Translating Policy into Practice
Confirmation of candidature presentation by Sarah Fischer

Start Date

14th Jun 2017 2:00pm

End Date

14th Jun 2017 2:45pm


Education Video Conference Rooms:

  • Launceston: NH.A221c.Video
  • Hobart: SB.Hytten325.Video
  • Cradle Coast: CC.A119.Video

As the globalisation of economies and global mobility continue to expand and allow for the rapid exchange of commerce and ideas across political boundaries, internationalisation of education is becoming increasingly important. So too, is understanding how universities are effectively adjusting and contributing to this changing landscape. This, however, is complex. given the variety of circumstances that affect how and why a higher education institution internationalises. This study will compare the development of internationalisation policy and practices in different national contexts, by comparing case studies of higher education institutions in Australia, the United States and Norway. Qualitative research methods will include a document analysis to determine motivation and rationale trends in the development of international education policies.  Interviews with key actors at each university and observations on each campus. The comparative case studies will seek to answer the overarching research question: Why are some universities able to internationalise comprehensively, or develop "a commitment, confirmed through action, to infuse international and comparative perspectives throughout the teaching, research, and service missions” (Hudzik 2011 p. 10), while others are not? Three sub-questions will be examined: how internationalisation Is constructed at each university, how internationalisation policy is developed and implemented at each institution, and how internationalisation is reflected in the campus environment. A framework will be developed to identify factors and dynamics influencing internationalisation efforts. There is a dearth of recent studies that examine relationships between structures, processes, mechanisms and actors of international higher education and methodologically, few comparative studies. This research aims to fill that gap. Answers to the three questions will inform planning, practices and policy development at higher education institutions In Australia and overseas.
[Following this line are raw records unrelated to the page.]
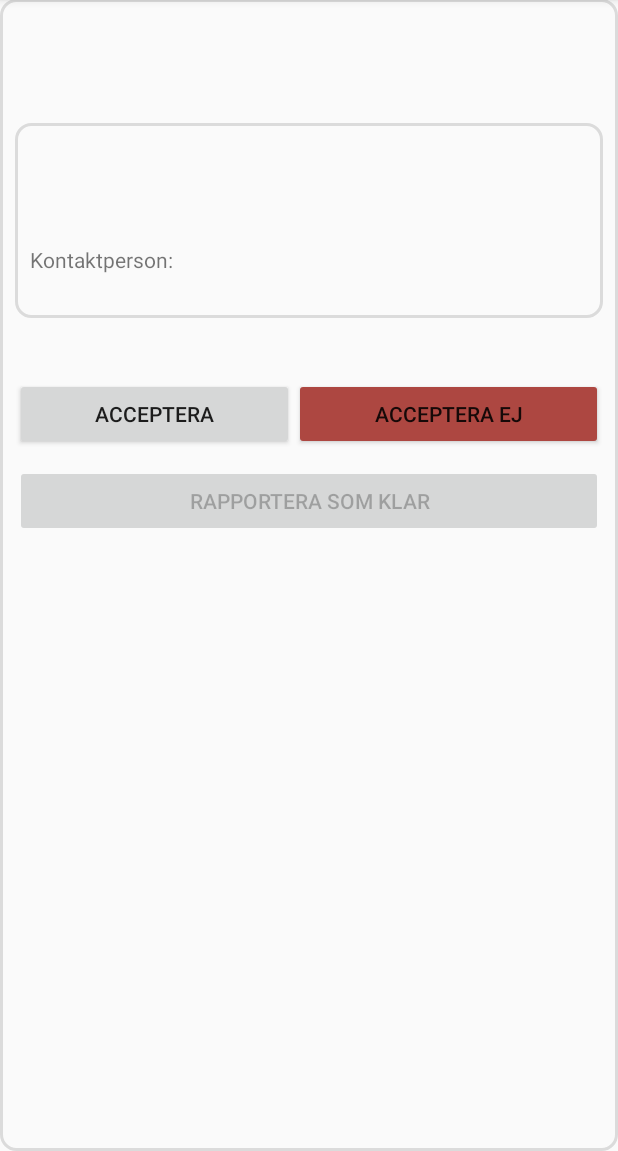
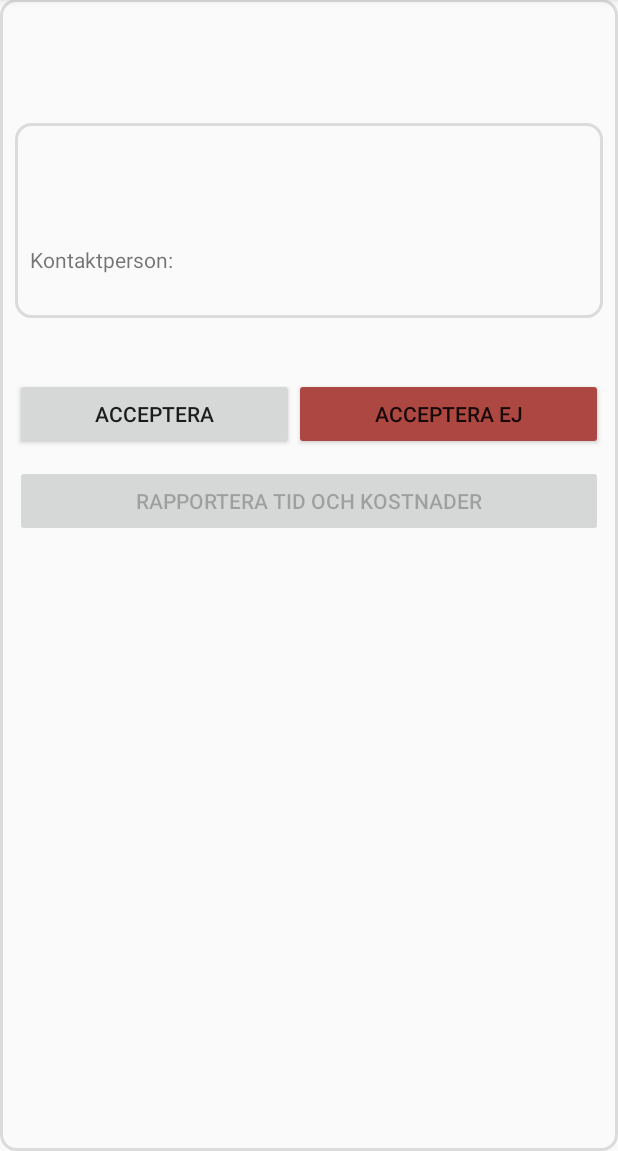
Before and after one commit to HeSingh93/todo-mobileapp, an Android app: the OrderDetail screen opened directly, with no data from a screen before it, on a phone screen of 412 x 824 dp, the part 85-1236 px from its top. Run offline under Robolectric (Android 15) with nearby library versions, the phone set to English and light mode, and no system bars; 8 statements that could not run were skipped.

Commit message:
Remove status_done from jobfinishedbutton to set visibility false for accept and decline button when returning to page

```diff
--- a/app/src/main/java/com/example/todomobile/OrderDetail.java
+++ b/app/src/main/java/com/example/todomobile/OrderDetail.java
@@ -106,7 +106,6 @@ public class OrderDetail extends ToDoActivity {
         jobFinishedButton.setOnClickListener(new View.OnClickListener() {
             @Override
             public void onClick(View v) {
-                currentWorkOrder.setStatus(STATUS_DONE);
                 Intent jobFinishedIntent = new Intent(OrderDetail.this, TimeAndExpenses.class);
                 jobFinishedIntent.putParcelableArrayListExtra(WORKORDER_LIST_MESSAGE, workOrders);
                 jobFinishedIntent.putExtra(CURRENT_WORKORDER_MESSAGE, currentWorkOrder);
--- a/app/src/main/res/layout/activity_order_detail.xml
+++ b/app/src/main/res/layout/activity_order_detail.xml
@@ -110,7 +110,7 @@
             android:layout_width="match_parent"
             android:layout_height="wrap_content"
             android:layout_marginTop="10dp"
-            android:text="@string/work_finished" />
+            android:text="@string/report_time_and_expenses" />
 
     </LinearLayout>
 
--- a/app/src/main/res/values/strings.xml
+++ b/app/src/main/res/values/strings.xml
@@ -3,7 +3,7 @@
     <string name="contact_text">Kontaktperson:</string>
     <string name="accept">Acceptera</string>
     <string name="decline">Acceptera ej</string>
-    <string name="work_finished">Rapportera som klar</string>
+    <string name="report_time_and_expenses">Rapportera tid och kostnader</string>
     <string name="log_in">Logga in</string>
     <string name="declined_work_orders">Ej accepterade arbetsordrar</string>
     <string name="accepted_work_orders">Accepterade arbetsordrar</string>
```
Hudzik, J. (2011). Comprehensive Internationalization: from concept to action. Washington, DC: NAFSA: Association of International Educators.